Women and Gender in the Oneida Community, 1848-1959
Writings in their periodicals reveal the Oneida Community believed in the comparable standing of men and women in society and advocated for women’s reproductive rights. In this spirit, women in the Oneida Community were afforded far more opportunities for learning and working outside the home than their contemporaries in the “outside world.” Community women even wore a particular style of the “Bloomer Costume,” what they referred to as “short dress” or “pantalettes,” that is extensively documented through their photographic record. After the Community amicably broke up and transitioned into a secular business, Oneida Community, Limited (later Oneida Limited) the tradition of affording women more rights and opportunities continued with women sitting on the Board of Directors and working on the floor of the flatware factory. During World War I and World War II, many women helped in the war effort, including doing factory work as the company transitioned from tableware to war materiel. Women who lived in the Oneida Community and their descendants were also active in the fight for women’s suffrage and one of these women, Jessie Catherine Kinsley, kept diary entries documenting the movement in Central New York. Finally, Oneida Limited was known for innovative and provocative advertisements that give insight into gender roles in the 20th century.
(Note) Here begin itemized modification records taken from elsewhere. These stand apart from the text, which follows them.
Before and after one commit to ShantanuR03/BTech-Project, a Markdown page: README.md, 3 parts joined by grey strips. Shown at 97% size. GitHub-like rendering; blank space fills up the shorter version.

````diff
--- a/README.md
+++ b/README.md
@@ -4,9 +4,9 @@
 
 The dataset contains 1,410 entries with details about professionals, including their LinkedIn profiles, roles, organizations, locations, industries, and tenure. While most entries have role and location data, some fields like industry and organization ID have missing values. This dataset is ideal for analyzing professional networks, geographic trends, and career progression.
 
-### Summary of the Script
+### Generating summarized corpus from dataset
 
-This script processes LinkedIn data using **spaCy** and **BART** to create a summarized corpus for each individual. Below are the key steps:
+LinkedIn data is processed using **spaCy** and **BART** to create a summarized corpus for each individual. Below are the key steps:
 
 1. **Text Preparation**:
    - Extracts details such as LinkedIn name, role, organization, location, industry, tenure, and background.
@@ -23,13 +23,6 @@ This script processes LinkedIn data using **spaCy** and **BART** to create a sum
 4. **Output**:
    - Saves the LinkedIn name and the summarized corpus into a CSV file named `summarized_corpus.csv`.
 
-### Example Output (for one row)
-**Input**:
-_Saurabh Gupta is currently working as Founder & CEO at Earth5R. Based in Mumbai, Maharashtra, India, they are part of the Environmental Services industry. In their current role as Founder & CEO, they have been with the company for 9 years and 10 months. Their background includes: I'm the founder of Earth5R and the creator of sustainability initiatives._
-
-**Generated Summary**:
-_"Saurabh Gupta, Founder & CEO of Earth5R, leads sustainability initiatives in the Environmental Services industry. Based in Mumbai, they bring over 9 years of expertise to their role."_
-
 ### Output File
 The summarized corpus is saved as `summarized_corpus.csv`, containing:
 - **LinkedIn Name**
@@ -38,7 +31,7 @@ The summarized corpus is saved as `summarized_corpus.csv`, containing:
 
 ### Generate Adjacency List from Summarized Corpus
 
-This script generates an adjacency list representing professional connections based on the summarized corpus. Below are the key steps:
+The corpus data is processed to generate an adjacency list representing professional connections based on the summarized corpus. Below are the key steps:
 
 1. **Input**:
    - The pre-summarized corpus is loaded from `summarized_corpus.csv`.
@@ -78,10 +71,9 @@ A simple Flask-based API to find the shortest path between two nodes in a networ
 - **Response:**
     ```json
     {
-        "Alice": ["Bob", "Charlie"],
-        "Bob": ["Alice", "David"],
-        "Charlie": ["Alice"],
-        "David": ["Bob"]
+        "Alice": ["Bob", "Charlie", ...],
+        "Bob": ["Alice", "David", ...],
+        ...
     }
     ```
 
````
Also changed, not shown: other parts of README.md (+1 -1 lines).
Scope of Collection
This collection of advertisements, objects, periodical articles, photographs, and diary entries gives a window into the roles of women in the Oneida Community (1848-1880) and the companies that it founded, Oneida Community, Limited (1881-1934), and Oneida Limited (1935-2005).